What the exercise asks: The records underneath are to be repeated exactly, with the pictures left out.

Supplied entries:

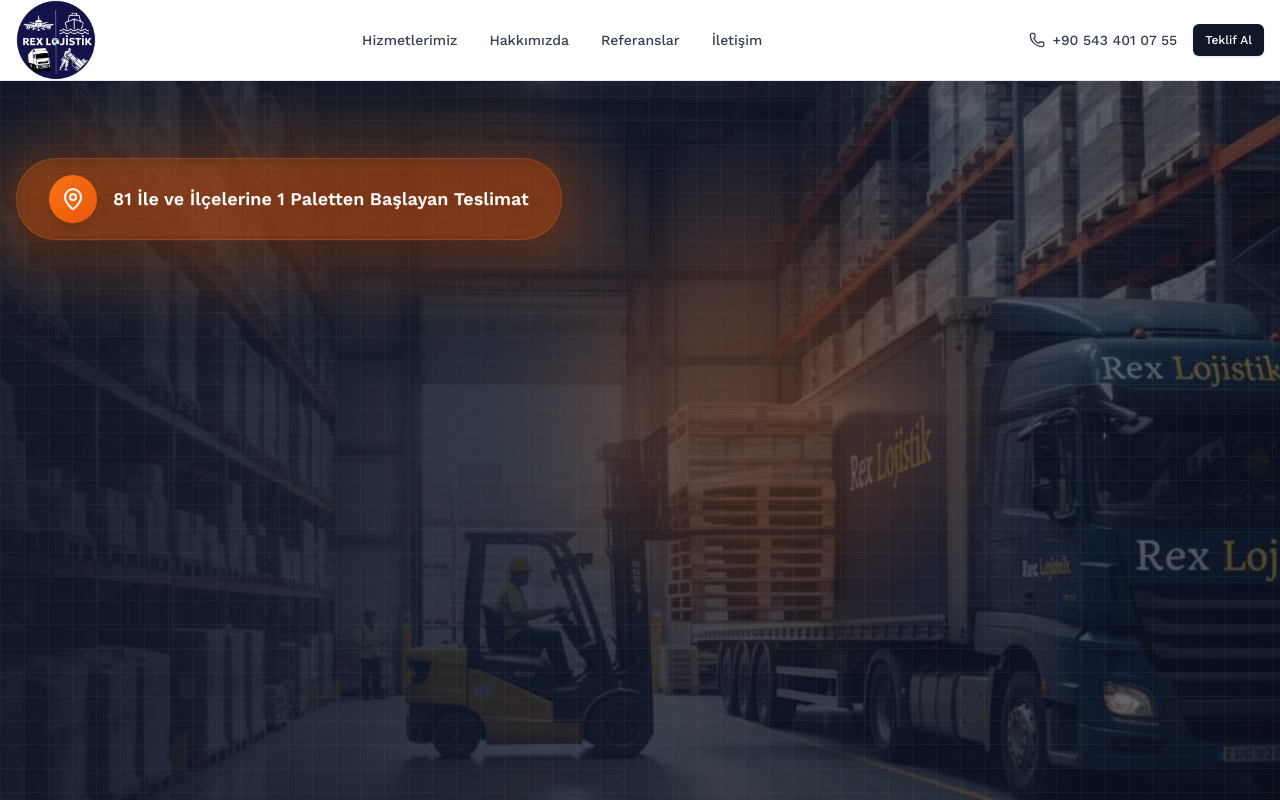
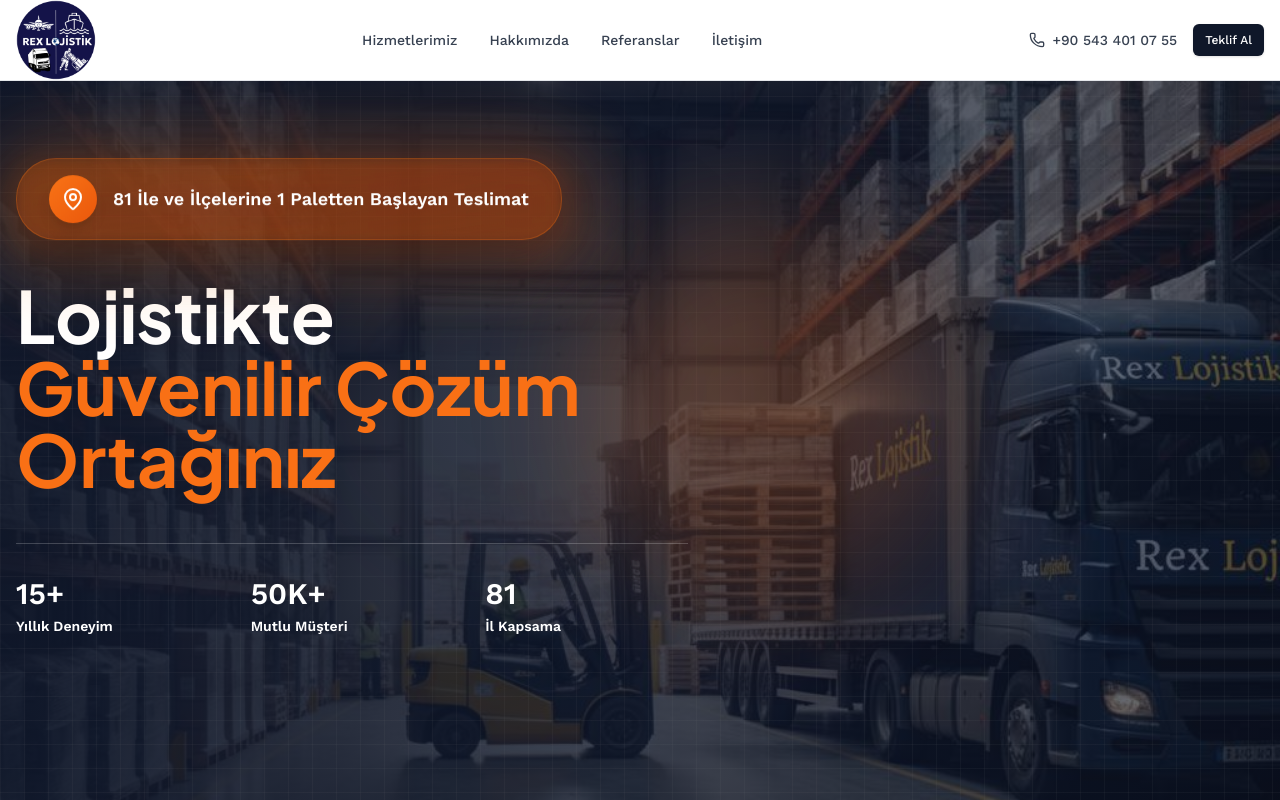
Before and after one commit to hakankesikler/sg-858f4a06-cef2-4736-8b39-c7b4ea443985-1773598027, a Next.js app: page / in a window 1280 px wide. Shown: the top 800 px of the page. Built offline with nearby package versions, Linux system fonts and the light colour scheme.

Commit message:
fix(hero): Ensure heading, badge, and stats are visible

```diff
--- a/src/components/Hero.tsx
+++ b/src/components/Hero.tsx
@@ -22,7 +22,7 @@
       <div className="absolute top-1/4 left-1/4 w-96 h-96 bg-primary/20 rounded-full blur-3xl animate-pulse" />
       <div className="absolute bottom-1/4 right-1/4 w-96 h-96 bg-accent/20 rounded-full blur-3xl animate-pulse delay-1000" />
 
-      <div className="container mx-auto px-4">
+      <div className="container mx-auto px-4 relative z-20">
         <div className="max-w-4xl">
           {/* Delivery Badge */}
           <div className="inline-block animate-badge-slide-in mb-8">
```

Result:
Before and after one commit to hakankesikler/sg-858f4a06-cef2-4736-8b39-c7b4ea443985-1773598027, a Next.js app: page / in a window 1280 px wide. Shown: the top 800 px of the page. Built offline with nearby package versions, Linux system fonts and the light colour scheme.

Commit message:
fix(hero): Ensure heading, badge, and stats are visible

```diff
--- a/src/components/Hero.tsx
+++ b/src/components/Hero.tsx
@@ -22,7 +22,7 @@
       <div className="absolute top-1/4 left-1/4 w-96 h-96 bg-primary/20 rounded-full blur-3xl animate-pulse" />
       <div className="absolute bottom-1/4 right-1/4 w-96 h-96 bg-accent/20 rounded-full blur-3xl animate-pulse delay-1000" />
 
-      <div className="container mx-auto px-4">
+      <div className="container mx-auto px-4 relative z-20">
         <div className="max-w-4xl">
           {/* Delivery Badge */}
           <div className="inline-block animate-badge-slide-in mb-8">
```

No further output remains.